The third fence on the first second circuit of the Grand National track, and also the race’s 19th obstacle on the next lap of the course, is the first of the open ditches.
An open ditch, for the uninitiated, is a typical fence – in Aintree’s case, made from spruce with a plastic ‘shell’ – that is protected by a ditch on the take-off side. The water isn’t deep of course, but you will occasionally see splashes when a horse doesn’t time their jump to perfection and drags a trailing leg through the wet stuff.
At an open ditch, the horses have a wider span to jump, and that makes the third (and nineteenth) fence in the Grand National a sturdy obstacle to overcome.
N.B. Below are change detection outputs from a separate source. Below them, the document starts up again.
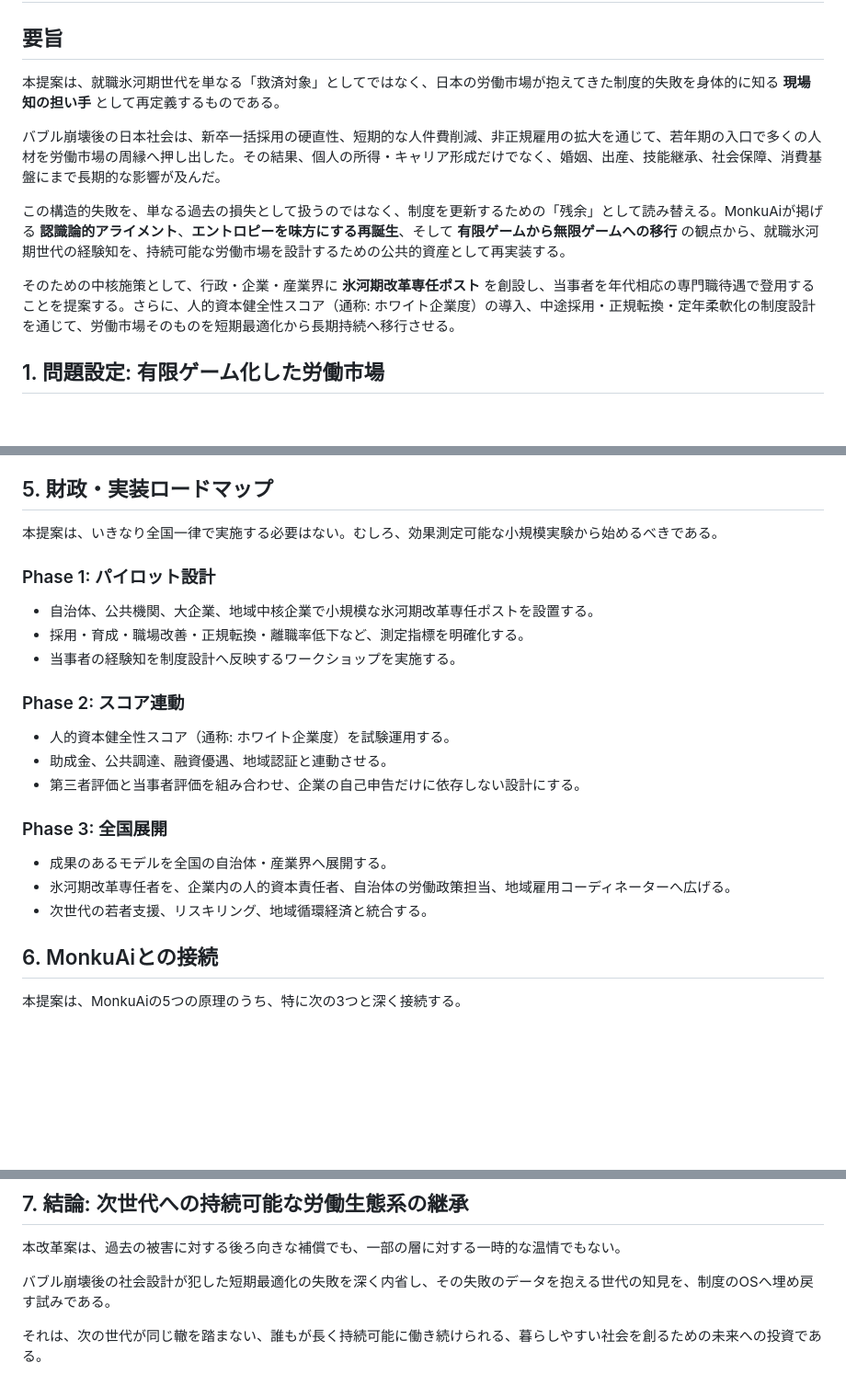
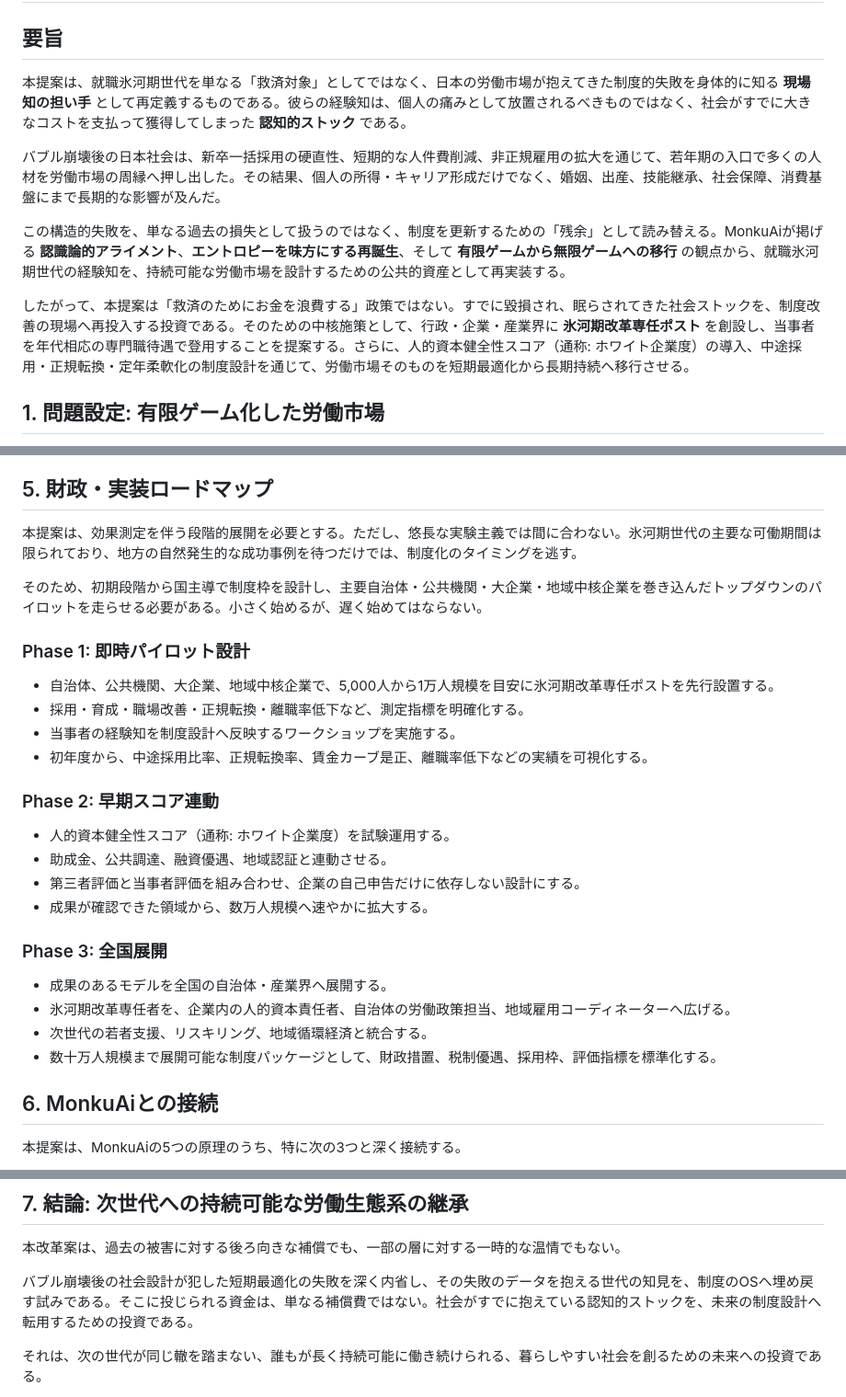
Before and after one commit to kentaroid-bot/Monku_Ai, a Markdown page: monku_iceage_infinite_game.md, 3 parts joined by grey strips. Shown at 92% size. Rendered like a GitHub page; blank space fills up the shorter version.

Commit message:
Emphasize ice age generation knowledge as social stock

```diff
--- a/monku_iceage_infinite_game.md
+++ b/monku_iceage_infinite_game.md
@@ -4,13 +4,13 @@
 
 ## 要旨
 
-本提案は、就職氷河期世代を単なる「救済対象」としてではなく、日本の労働市場が抱えてきた制度的失敗を身体的に知る **現場知の担い手** として再定義するものである。
+本提案は、就職氷河期世代を単なる「救済対象」としてではなく、日本の労働市場が抱えてきた制度的失敗を身体的に知る **現場知の担い手** として再定義するものである。彼らの経験知は、個人の痛みとして放置されるべきものではなく、社会がすでに大きなコストを支払って獲得してしまった **認知的ストック** である。
 
 バブル崩壊後の日本社会は、新卒一括採用の硬直性、短期的な人件費削減、非正規雇用の拡大を通じて、若年期の入口で多くの人材を労働市場の周縁へ押し出した。その結果、個人の所得・キャリア形成だけでなく、婚姻、出産、技能継承、社会保障、消費基盤にまで長期的な影響が及んだ。
 
 この構造的失敗を、単なる過去の損失として扱うのではなく、制度を更新するための「残余」として読み替える。MonkuAiが掲げる **認識論的アライメント**、**エントロピーを味方にする再誕生**、そして **有限ゲームから無限ゲームへの移行** の観点から、就職氷河期世代の経験知を、持続可能な労働市場を設計するための公共的資産として再実装する。
 
-そのための中核施策として、行政・企業・産業界に **氷河期改革専任ポスト** を創設し、当事者を年代相応の専門職待遇で登用することを提案する。さらに、人的資本健全性スコア（通称: ホワイト企業度）の導入、中途採用・正規転換・定年柔軟化の制度設計を通じて、労働市場そのものを短期最適化から長期持続へ移行させる。
+したがって、本提案は「救済のためにお金を浪費する」政策ではない。すでに毀損され、眠らされてきた社会ストックを、制度改善の現場へ再投入する投資である。そのための中核施策として、行政・企業・産業界に **氷河期改革専任ポスト** を創設し、当事者を年代相応の専門職待遇で登用することを提案する。さらに、人的資本健全性スコア（通称: ホワイト企業度）の導入、中途採用・正規転換・定年柔軟化の制度設計を通じて、労働市場そのものを短期最適化から長期持続へ移行させる。
 
 ## 1. 問題設定: 有限ゲーム化した労働市場
 
@@ -111,25 +117,30 @@ MonkuAiの重要原則の一つに **エントロピーを味方にする再誕
 
 ## 5. 財政・実装ロードマップ
 
-本提案は、いきなり全国一律で実施する必要はない。むしろ、効果測定可能な小規模実験から始めるべきである。
+本提案は、効果測定を伴う段階的展開を必要とする。ただし、悠長な実験主義では間に合わない。氷河期世代の主要な可働期間は限られており、地方の自然発生的な成功事例を待つだけでは、制度化のタイミングを逃す。
 
-### Phase 1: パイロット設計
+そのため、初期段階から国主導で制度枠を設計し、主要自治体・公共機関・大企業・地域中核企業を巻き込んだトップダウンのパイロットを走らせる必要がある。小さく始めるが、遅く始めてはならない。
 
-- 自治体、公共機関、大企業、地域中核企業で小規模な氷河期改革専任ポストを設置する。
+### Phase 1: 即時パイロット設計
+
+- 自治体、公共機関、大企業、地域中核企業で、5,000人から1万人規模を目安に氷河期改革専任ポストを先行設置する。
 - 採用・育成・職場改善・正規転換・離職率低下など、測定指標を明確化する。
 - 当事者の経験知を制度設計へ反映するワークショップを実施する。
+- 初年度から、中途採用比率、正規転換率、賃金カーブ是正、離職率低下などの実績を可視化する。
 
-### Phase 2: スコア連動
+### Phase 2: 早期スコア連動
 
 - 人的資本健全性スコア（通称: ホワイト企業度）を試験運用する。
 - 助成金、公共調達、融資優遇、地域認証と連動させる。
 - 第三者評価と当事者評価を組み合わせ、企業の自己申告だけに依存しない設計にする。
+- 成果が確認できた領域から、数万人規模へ速やかに拡大する。
 
 ### Phase 3: 全国展開
 
 - 成果のあるモデルを全国の自治体・産業界へ展開する。
 - 氷河期改革専任者を、企業内の人的資本責任者、自治体の労働政策担当、地域雇用コーディネーターへ広げる。
 - 次世代の若者支援、リスキリング、地域循環経済と統合する。
+- 数十万人規模まで展開可能な制度パッケージとして、財政措置、税制優遇、採用枠、評価指標を標準化する。
 
 ## 6. MonkuAiとの接続
 
@@ -147,7 +158,7 @@ MonkuAiの重要原則の一つに **エントロピーを味方にする再誕
 
 本改革案は、過去の被害に対する後ろ向きな補償でも、一部の層に対する一時的な温情でもない。
 
-バブル崩壊後の社会設計が犯した短期最適化の失敗を深く内省し、その失敗のデータを抱える世代の知見を、制度のOSへ埋め戻す試みである。
+バブル崩壊後の社会設計が犯した短期最適化の失敗を深く内省し、その失敗のデータを抱える世代の知見を、制度のOSへ埋め戻す試みである。そこに投じられる資金は、単なる補償費ではない。社会がすでに抱えている認知的ストックを、未来の制度設計へ転用するための投資である。
 
 それは、次の世代が同じ轍を踏まない、誰もが長く持続可能に働き続けられる、暮らしやすい社会を創るための未来への投資である。
 
```
Also changed, not shown: other parts of monku_iceage_infinite_game.md (+6 -0 lines).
The 5ft height is considerable enough, but the total ‘carry’ of this open ditch is around 10ft 6in – the 3ft 6in of the fence itself, and the 7ft ditch that protects the front of it.
While not a ‘named’ fence as such, many at Aintree refer to the third obstacles as the ‘Westhead’ – in deference to the former fence-builder Steve Westhead, who was a long-serving operator on Grand National race day in the 1960s and 70s.
Whether the third was one of his favourite fences at Aintree remains to be seen, but it would be fair to say that the horses and jockeys that tackle it might not agree with such an opinion.
The fence took out former Grand National champion Party Politics four years after his triumph in the race, while carnage ensued in the 2019 edition on the second lap here – General Principle fell and brought down the quietly-fancied 16/1 hopeful Rock the Kasbah, while Jury Duty – another favoured by punters at the 10/1 mark – unseated Robbie Power amid the mayhem.